 Current word register
 Keeps the byte count
 Generates terminal count (TC) signal when the count goes from
zero to FFFFH
 Command register
 Used to program 8257 (type of priority, …)
I/O Data Transfer (cont’d)
 Mode register
 Each channel can be programmed to
 Read or write
 Autoincrement or autodecrement the address
 Autoinitialize the channel
 Request register
 For software-initiated DMA
 Mask register
 Used to disable a specific channel
 Status register
 Temporary register
 Used for memory-to-memory transfers
What is a Timer?

 A device that uses highspeed clock input


to provide a series of time or count-related
events Counter Register
System Clock 0x1206
Reload
on Zero
÷ 000000
Clock Divider Countdown Register

Interrupt to
I/O Control
Processor
Inside the Timer
High Byte Low Byte
Counter Register
at offsets 0x04, 0x00 (write only)

GO Register
offset 0x08, immediately moves
Counter Reg value into Current Counter

Current Counter
(not directly readable by software)

Latch Register
offset 0x0C, write a ``1'' to immediately write
Current Counter value to readable Latch Reg

Latched Counter
at offsets 0x04, 0x00 (read only)
Setting the Timer's
Counter Registers
 Counter is usually programmed to reach
zero X times per second
 To program the timer to reach zero 100 times
per second
 Example: For a 2 MHz-based timer, 2MHz /
100 = 20,000

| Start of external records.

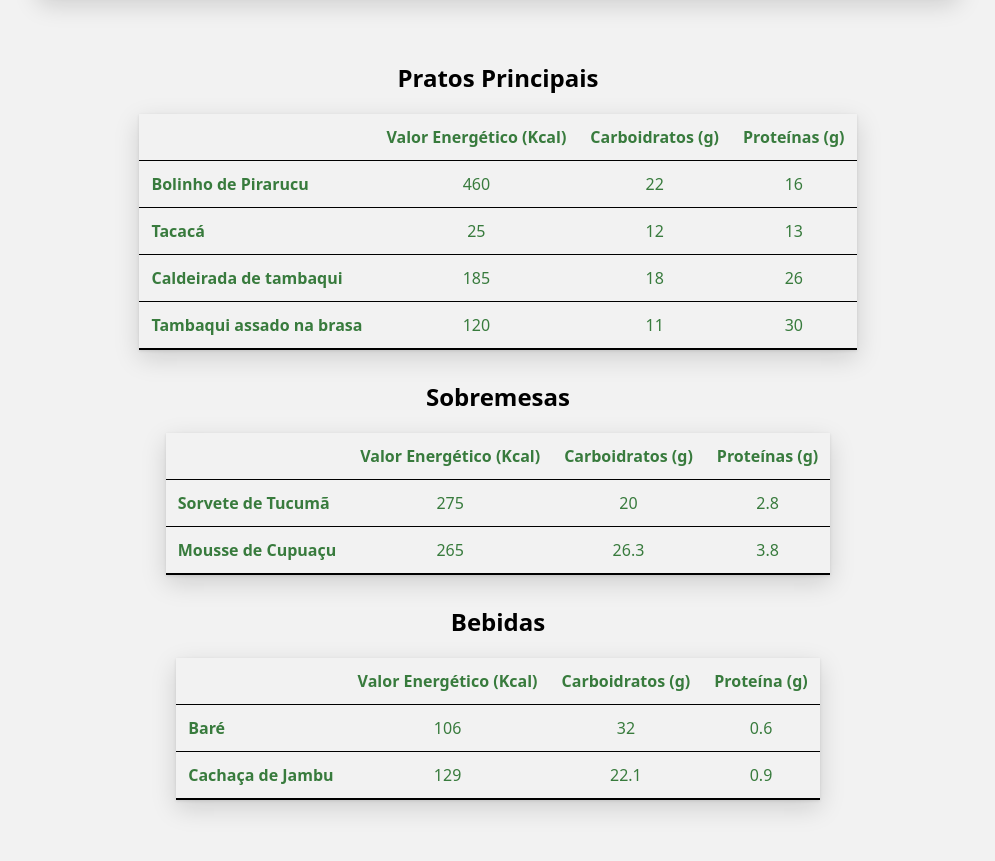
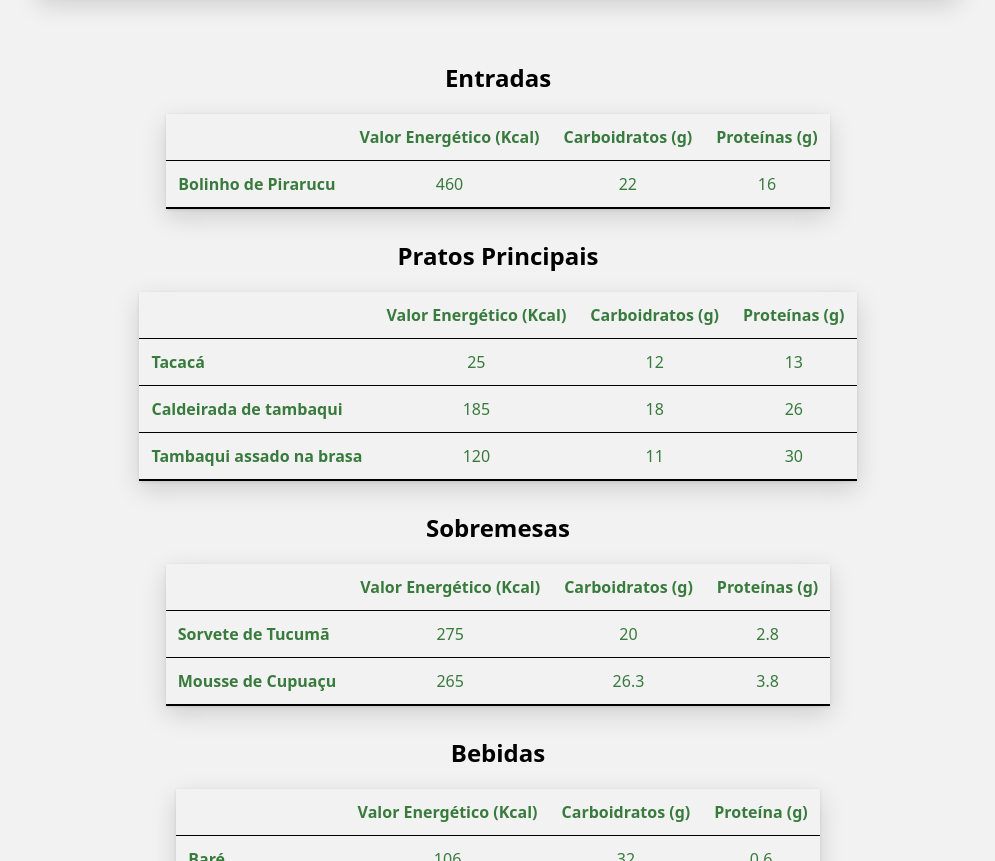
Before and after one commit to brunopavese/banzeiro, a website: page index.html in a window 1280 px wide. Shown: the part 3379-4240 px from the top of the page, without its empty margins (142-1137 px from the left). Drawn offline with Linux system fonts and the light colour scheme.

Commit message:
measure units

```diff
--- a/index.html
+++ b/index.html
@@ -176,8 +176,9 @@
     </section>
 
     <section id="nutritional-info">
+
       <div class="align-table">
-        <h2>Pratos Principais</h2>
+        <h2>Entradas</h2>
         <table>
           <thead>
             <tr>
@@ -196,6 +197,23 @@
               <td>16</td>
             </tr>
 
+          </tbody>
+        </table>
+      </div>
+
+      <div class="align-table">
+        <h2>Pratos Principais</h2>
+        <table>
+          <thead>
+            <tr>
+              <th></th>
+              <th>Valor Energético (Kcal)</th>
+              <th>Carboidratos (g)</th>
+              <th>Proteínas (g)</th>
+            </tr>
+          </thead>
+
+          <tbody>
             <tr>
               <th>Tacacá</th>
               <td>25</td>
```
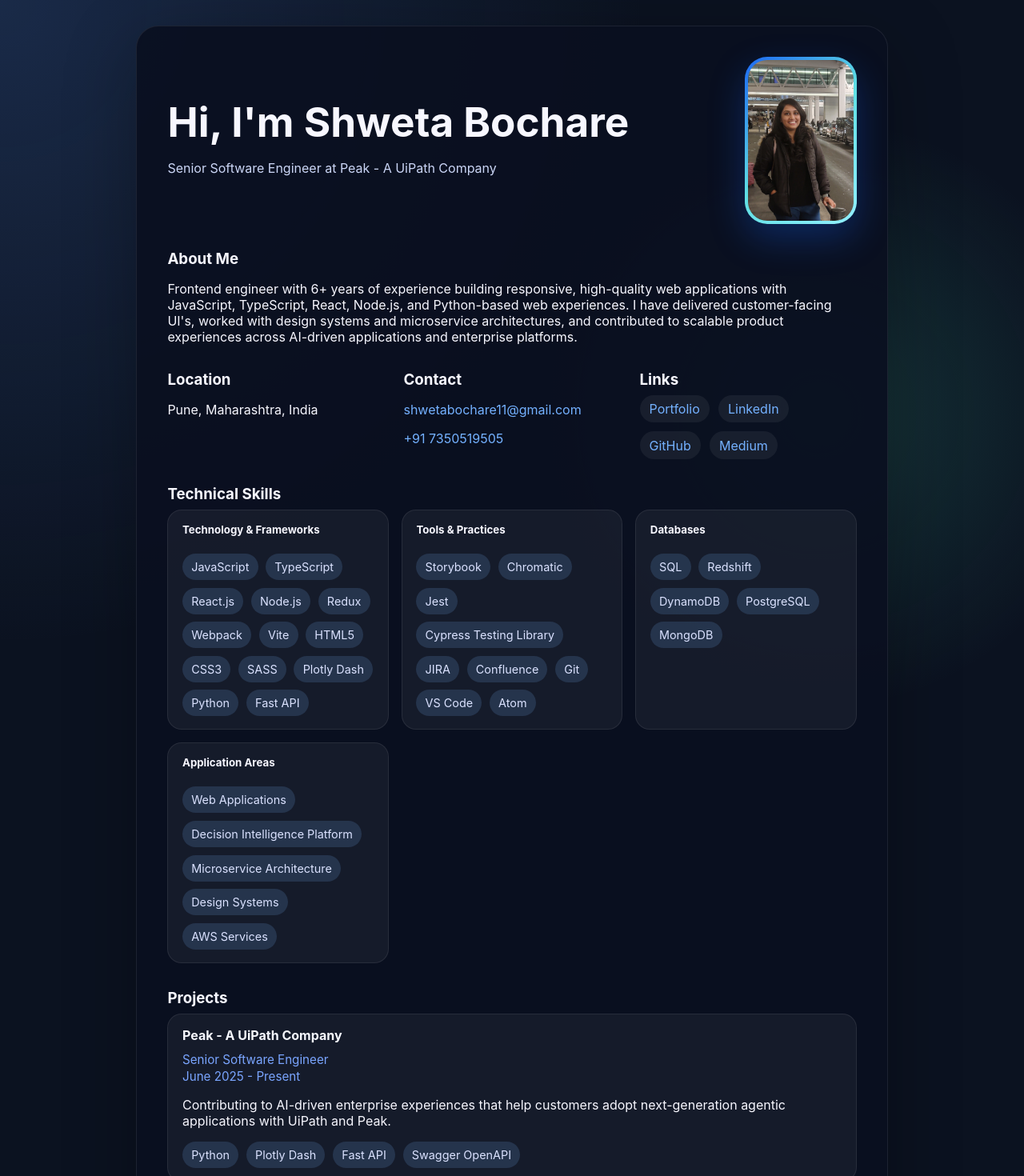
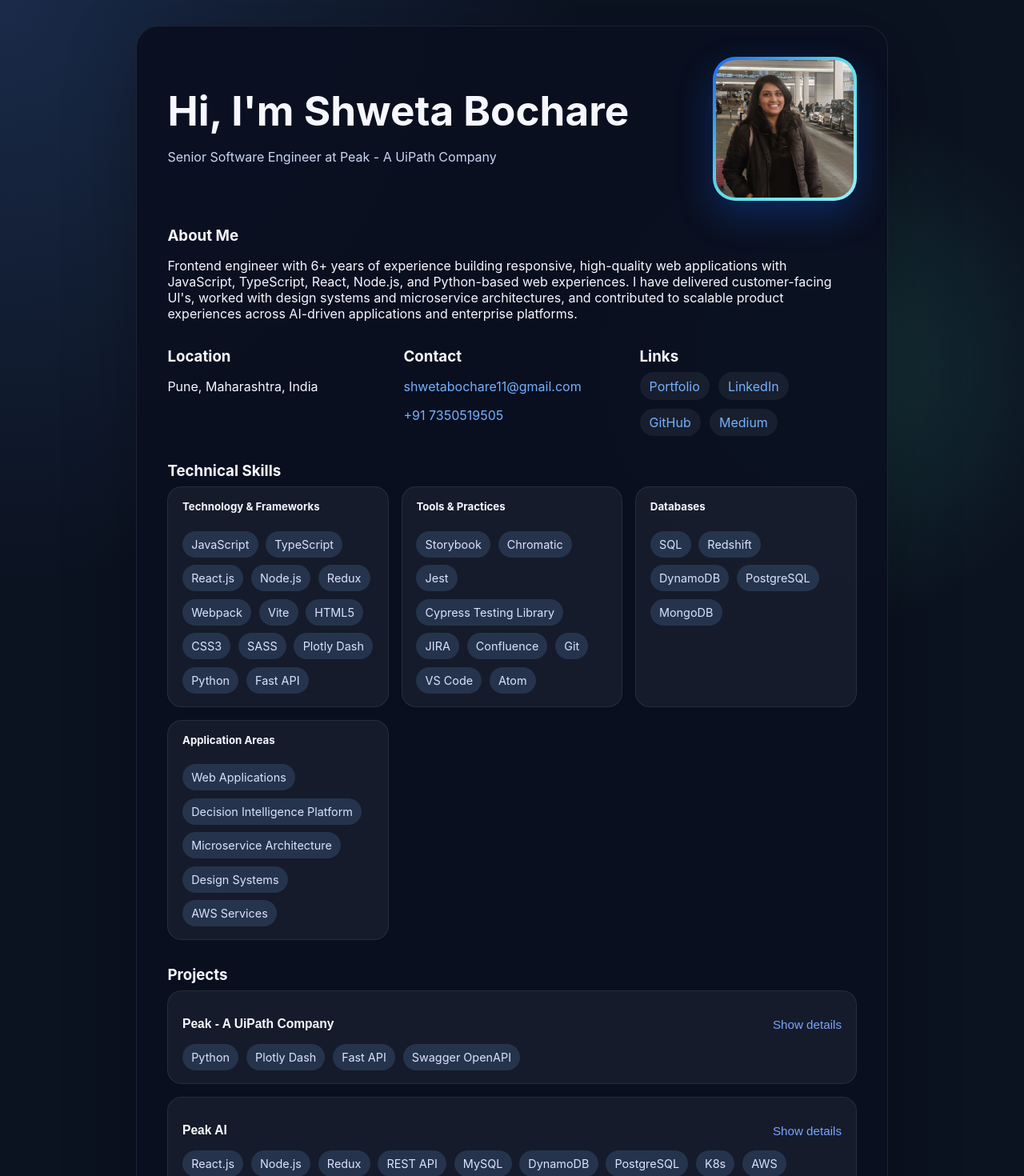
Before and after one commit to sb1197/my-portfolio, a React (Vite) app: page / in a window 1280 px wide. Shown: the top 1470 px of the page at 80% size. Built offline with nearby package versions, Linux system fonts and the light colour scheme.

Commit message:
feat: enhance ProjectsSection interactivity and update avatar styles

```diff
--- a/src/components/ProjectsSection.jsx
+++ b/src/components/ProjectsSection.jsx
@@ -1,24 +1,59 @@
+import { useState } from 'react';
 import SectionShell from './SectionShell';
 
 function ProjectsSection({ projects }) {
+  const [openProjects, setOpenProjects] = useState(new Set());
+
+  const toggleProject = (projectKey) => {
+    setOpenProjects((prev) => {
+      const next = new Set(prev);
+      if (next.has(projectKey)) {
+        next.delete(projectKey);
+      } else {
+        next.add(projectKey);
+      }
+      return next;
+    });
+  };
+
   return (
     <SectionShell title="Projects">
       <div className="project-list">
-        {projects.map((project) => (
-          <article key={`${project.name}-${project.period}`} className="project-card">
+        {projects.map((project) => {
+          const projectKey = `${project.name}-${project.period}`;
+          const isOpen = openProjects.has(projectKey);
+
+          return (
+            <article key={projectKey} className={`project-card ${isOpen ? 'open' : 'collapsed'}`}>
+              <button
+                type="button"
+                className="project-summary"
+                aria-expanded={isOpen}
+                onClick={() => toggleProject(projectKey)}
+              >
                 <div className="project-heading">
-              <h4>{project.name}</h4>
+                  <h3>{project.name}</h3>
+                  <span className="project-toggle">{isOpen ? 'Hide details' : 'Show details'}</span>
+                </div>
+              </button>
+
+              {isOpen && (
+                <div>
+                  <div className="project-info">
                     <p className="project-role">{project.role}</p>
                     <p className="project-period">{project.period}</p>
                   </div>
                   <p>{project.description}</p>
+                </div>
+              )}
               <ul className="tag-list">
                 {project.technologies.map((technology) => (
                   <li key={technology}>{technology}</li>
                 ))}
               </ul>
             </article>
-        ))}
+          );
+        })}
       </div>
     </SectionShell>
   );
--- a/src/styles.css
+++ b/src/styles.css
@@ -87,9 +87,10 @@
 }
 
 .avatar {
-  width: min(140px, 30vw);
+  width: min(180px, 30vw);
+  height: min(180px, 30vw);
   aspect-ratio: 1;
-  display: grid;
+  display: block;
   place-items: center;
   border-radius: 28px;
   padding: 4px;
@@ -98,8 +99,10 @@
 }
 
 .avatar img {
-  width: 100%;
-  height: 100%;
+  width: inherit;
+  height: inherit;
+  max-width: 100%;
+  max-height: 100%;
   object-fit: cover;
   border-radius: 24px;
   display: block;
@@ -163,12 +166,31 @@
   border-radius: 18px;
   background: rgba(255, 255, 255, 0.05);
   border: 1px solid rgba(255, 255, 255, 0.08);
+  overflow: hidden;
 }
 
 .skill-group h4,
 .project-heading h4 {
-  margin: 0 0 0.7rem;
   color: #f6f8ff;
+}
+
+.project-summary {
+  width: 100%;
+  display: grid;
+  gap: 1rem;
+  padding: 1rem 0;
+  text-align: left;
+  border: none;
+  background: transparent;
+  color: inherit;
+  cursor: pointer;
+}
+
+.project-toggle {
+  justify-self: end;
+  align-self: center;
+  color: #7aa5ff;
+  font-size: 0.95rem;
 }
 
 .tag-list {
@@ -195,6 +217,12 @@
 }
 
 .project-heading {
+  display: flex;
+  justify-content: space-between;
+  align-items: center;
+}
+
+.project-info {
   margin-bottom: 0.6rem;
 }
 
@@ -241,5 +269,6 @@
 
   .avatar {
     width: min(120px, 42vw);
+    height: min(120px, 42vw);
   }
 }
```
Also changed, not shown: src/components/DetailsSection.jsx (indentation only). Lines whose indentation alone changed are shown as unchanged.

#define TIMER1 0x10200050


int time;

time = 2000000 / 100;


timer = (timer_p) TIMER1;
Interrupt vs. Polled I/O

 Polled I/O requires the CPU to ask a device (e.g. toggle switches) if the device requires
servicing
 For example, if the toggle switches have changed position
 Software plans for polling the devices and is written to know when a device will be
serviced
 Interrupt I/O allows the device to interrupt the processor, announcing that the device
requires attention
 This allows the CPU to ignore devices unless they request servicing (via interrupts)
 Software cannot plan for an interrupt because interrupts can happen at any time
therefore, software has no idea when an interrupt will occur
 This makes it more difficult to write code
 Processors can be programmed to ignore interrupts
 We call this masking of interrupts
 Different types of interrupts can be masked (IRQ vs. FIQ)
IRQ and FIQ

 Program Status Register


31 30 29 28 27 … 8 7 6 5 4 3 2 1 0
N Z C V I F M4 M3 M2 M1 M0

 To disable interrupts, set the corresponding “F” or “I” bit to 1


 On interrupt, processor switches to FIQ32_mode registers or IRQ32_mode
registers
 On any interrupt (or) Switch register banks
 Copy PC and CPSR to R14 and SPSR
 Change new CPSR mode bits
 SWI Trap
INTERFACING

 Static RAM interfacing.


 Procedure
 Configuration.
 Dynamic RAM interfacing.
I/O Port Interfacing

 Steps in Interfacing
 Methods of interfacing
a) I/O Mapped
b) Memory Mapped.
PIO 8255

 Programmable input output Port.


 Architecture
 Signals
 Modes Of Operation
a) BSR Mode
b) I/O Modes
i) Mode 0(Basic I/O Mode)
ii) Mode 1 (Strobed I/O Mode)
iii) Mode 2 (Strobed Bidirectional Mode)
Controller 8259

 Programmable Interrupt Controller.


 Architecture and Signal Descriptions
 Interrupt Sequence .
 Command word
a) Initialization Command word (ICWs).
b) Operation Command words.
Modes of operation:
1.Nested mode.
2.Fully Nested Mode.
3.Poll mode
Automatic EOI Mode.
Display Controller 8279

 Output Mode
1)Display Scan
2) Display Entry
Command words.
8251 USART

 Methods of Data communication


a) Simplex
b) Duplex
c) Half Duplex
 Architecture
 Control Word
a) Mode Instruction control word
b) Command instruction control word
TEXT BOOKS

 Ramesh S.Gaonkar, “Microprocessor - Architecture, Programming


and Applications with the 8085”, Penram International publishing
private limited, fifth edition.

 (UNIT-1: – Chapters 3,5,6 and programming examples from


chapters 7-10)

 A.K. Ray & K.M.Bhurchandi, “Advanced Microprocessors and


peripherals- Architectures, Programming and Interfacing”, TMH,
2002 reprint. (UNITS 2 to 5: – Chapters 1-6, 7.1-7.3, 8, 16)
REFERENCES

 Douglas V.Hall, “Microprocessors and Interfacing: Programming and


Hardware”, TMH, Third edition

 Yu-cheng Liu, Glenn A.Gibson, “Microcomputer systems: The 8086 / 8088


Family architecture, Programming and Design”, PHI 2003

 Mohamed Ali Mazidi, Janice Gillispie Mazidi, “The 8051 microcontroller and
embedded systems”, Pearson education, 2004.